RUBIO: -- that is not the direction I wanted my speech. Because if I did, if that's what came here to talk to you about, then I would be doing the exact same thing I just criticized. Exact same thing that I just criticized.
So is it possible for us to reach that point? Let me close by telling you why I think we should, and we must. I really rely on a story recently learned of. I-didn't know the story before. I recently learned of it. It's the story of an elderly man, came to the U.S. legally. And then decided to get back to his country because he was a little discouraged by the way things were here and decided to go back to his country again.
BANFIELD: Let me jump in for a moment, as he is talking about this anecdote about the man that went back to his country. The politics we just got out of, clever, Mr. Senator, very cleaver to suggest, I was going to criticize him for A, B, C, D, but I don't think I will criticize him for A, B, C, D, but I just did.
Juan carols Lopez, from CNN Espanol, joins me live from Florida.

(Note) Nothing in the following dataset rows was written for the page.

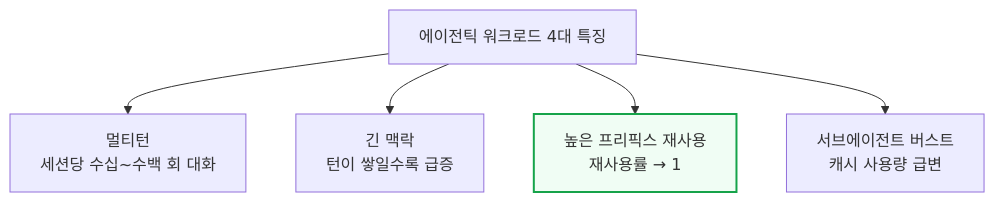
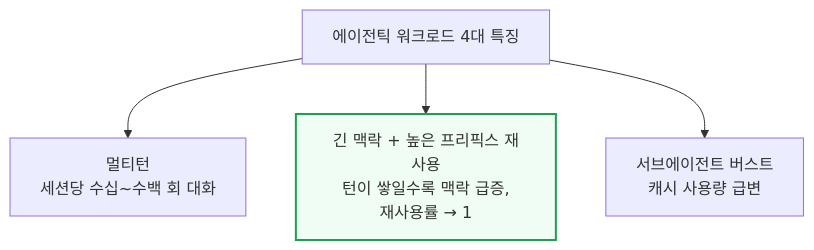
The third of 34 diagrams in content/newsletter/ai_infra/compute/[260824] AgentX InferenceXv3 - 에이전틱 추론에서도 CUDA 해자는 버티는가.md (yohan4477/semi-report), drawn with Mermaid before and after one commit. The commit also changed other lines of this file, not shown here.

Commit message:
feat(뉴스레터): AgentX InferenceXv3 10~11장 추가, 검증(줄길이·다이어그램 폭) 반영해 100% 완료

````diff
--- a/content/newsletter/ai_infra/compute/[260824] AgentX InferenceXv3 - 에이전틱 추론에서도 CUDA 해자는 버티는가.md
+++ b/content/newsletter/ai_infra/compute/[260824] AgentX InferenceXv3 - 에이전틱 추론에서도 CUDA 해자는 버티는가.md
@@ -91,9 +91,8 @@
 ```mermaid
 flowchart TD
     Agentic["에이전틱 워크로드 4대 특징"] --> MT["멀티턴<br/>세션당 수십~수백 회 대화"]
-    Agentic --> LC["긴 맥락<br/>턴이 쌓일수록 급증"]
-    Agentic --> PR["높은 프리픽스 재사용<br/>재사용률 → 1"]
+    Agentic --> LCPR["긴 맥락 + 높은 프리픽스 재사용<br/>턴이 쌓일수록 맥락 급증,<br/>재사용률 → 1"]
     Agentic --> SB["서브에이전트 버스트<br/>캐시 사용량 급변"]
 
-    style PR fill:#f0fdf4,stroke:#16a34a,stroke-width:2px
+    style LCPR fill:#f0fdf4,stroke:#16a34a,stroke-width:2px
 ```
````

Here is my question for you, sir. Everybody knows, by this point, that Mitt Romney has been painted into a bit of a corner on immigration because President Obama came out with his policy on not deporting children of illegals as long as they meet A, B, C. Mitt Romney has not answered at to whether it would wipe that off the map as president.

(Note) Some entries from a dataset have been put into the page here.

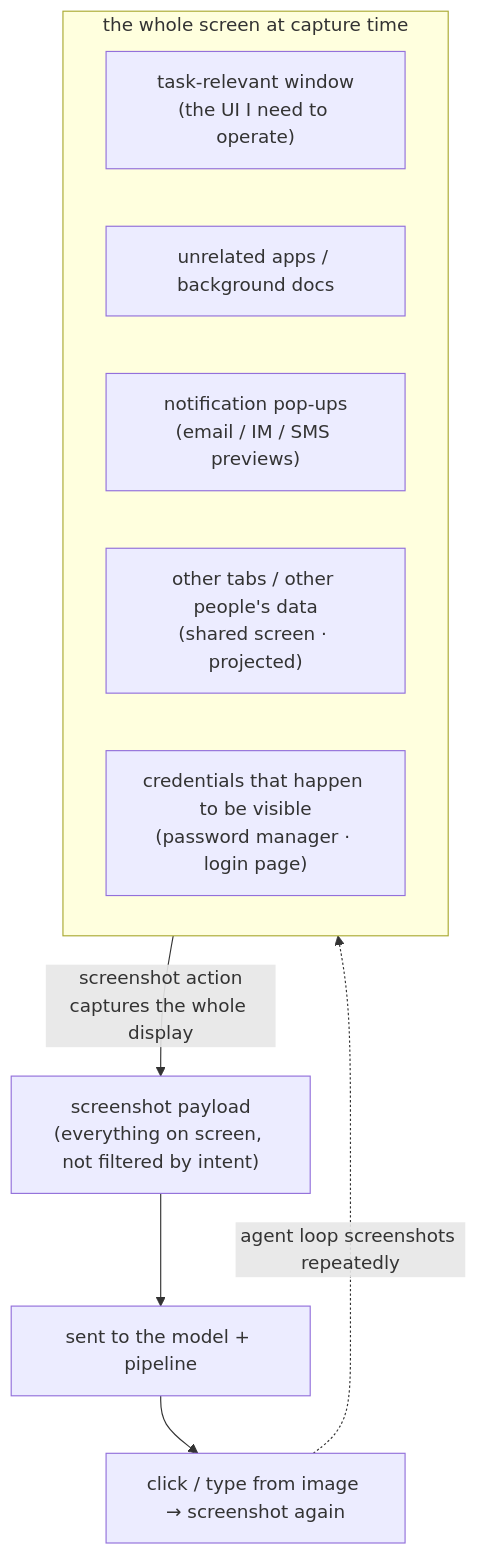
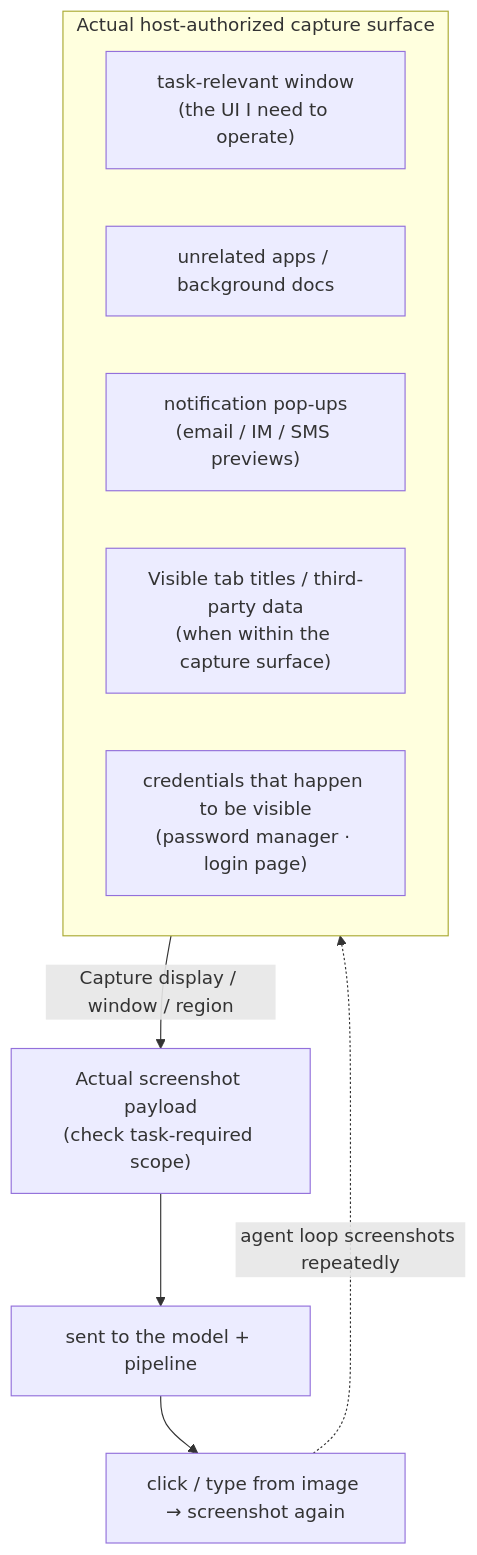
Before and after one commit to XuebinMa/AIWiki: the diagram in i18n/en/docusaurus-plugin-content-docs-privacy/current/04-rag-agents/computer-use-screen-capture-privacy.mdx, drawn with Mermaid. The commit also changed other lines of this file and 325 other files, not shown here.

````diff
--- a/i18n/en/docusaurus-plugin-content-docs-privacy/current/04-rag-agents/computer-use-screen-capture-privacy.mdx
+++ b/i18n/en/docusaurus-plugin-content-docs-privacy/current/04-rag-agents/computer-use-screen-capture-privacy.mdx
@@ -36,14 +39,14 @@
 ```mermaid
 flowchart TB
-    subgraph SCREEN["the whole screen at capture time"]
+    subgraph SCREEN["Actual host-authorized capture surface"]
       T["task-relevant window<br/>(the UI I need to operate)"]
       I1["unrelated apps / background docs"]
       I2["notification pop-ups<br/>(email / IM / SMS previews)"]
-      I3["other tabs / other people's data<br/>(shared screen · projected)"]
+      I3["Visible tab titles / third-party data<br/>(when within the capture surface)"]
       I4["credentials that happen to be visible<br/>(password manager · login page)"]
     end
-    SCREEN -->|"screenshot action<br/>captures the whole display"| SHOT["screenshot payload<br/>(everything on screen, not filtered by intent)"]
+    SCREEN -->|"Capture display / window / region"| SHOT["Actual screenshot payload<br/>(check task-required scope)"]
     SHOT --> M["sent to the model + pipeline"]
     M --> LOOP["click / type from image → screenshot again"]
     LOOP -.->|"agent loop screenshots repeatedly"| SCREEN
 ```
````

This man on the screen, he's sharing the screen with us, Marco Rubio, says he does not any longer support the original version of the Dream Act. So what does he support? What is Marco Rubio's position now when it comes to immigration? JUAN CARLOS LOPEZ, CNN SPANISH CORRESPONDENT: He had his own version of the Dream act where he says these kids should have a solution but it shouldn't lead to citizenship. They should be able to legalize their status. They should be able keep going to school, join the military if they want to. It shouldn't lead to citizenship.
Now, he was talking of this anecdote of this elderly man. This is in reference to his own grandfather who came to the United States legally and ended up going back to Cuba. Then returned and he -- the immigration authorities considered he couldn't stay, tht he had given up his residency and asked him to leave. But it was a very sensitive time in the U.S. politics and he was able to stay. Many criticized him, saying you have a history, your family is an immigrant family. Why aren't you supporting those that are here? He said he is, and just said in his speech. He believes there must be a solution between those who want to bring amnesty to about 11 million undocumented people and those who say they should be deported. Where do you find the common ground?
BANFIELD: Amen to that. There's some incredible statistics when it comes to, you know, unemployment and when it comes to the economy and Hispanics' view on economy. It is 50/50 almost, you know, across the country. Most pressing issue facing the Latino community today is the economy. Only 46 percent of those who respond said it is immigration.
Really quickly, wrap it up for me. The president is coming with the same message or something completely different?
LOPEZ: The president is coming to show that he -- he had this new policy that will help kids, at least 800 thousand kids. It's not immigration reform, which he promised, but he says it is more than what are Latinos have been getting from the Republicans. It's going to be a contrast between what Democrats do and have done, and what Republicans haven't done, and that's a question. Economy number is the number-one issue for Latinos. Immigration is a question that gets people involved and gets people upset, and we are going to see how they react to the president in this gathering of Latino officials.
BANFIELD: Juan carols Lopez, thanks very much. Much appreciated.
Coming up now on CNN, Suzanne Malveaux is live at Maleo (ph) and she will bring you the latest after this quick break.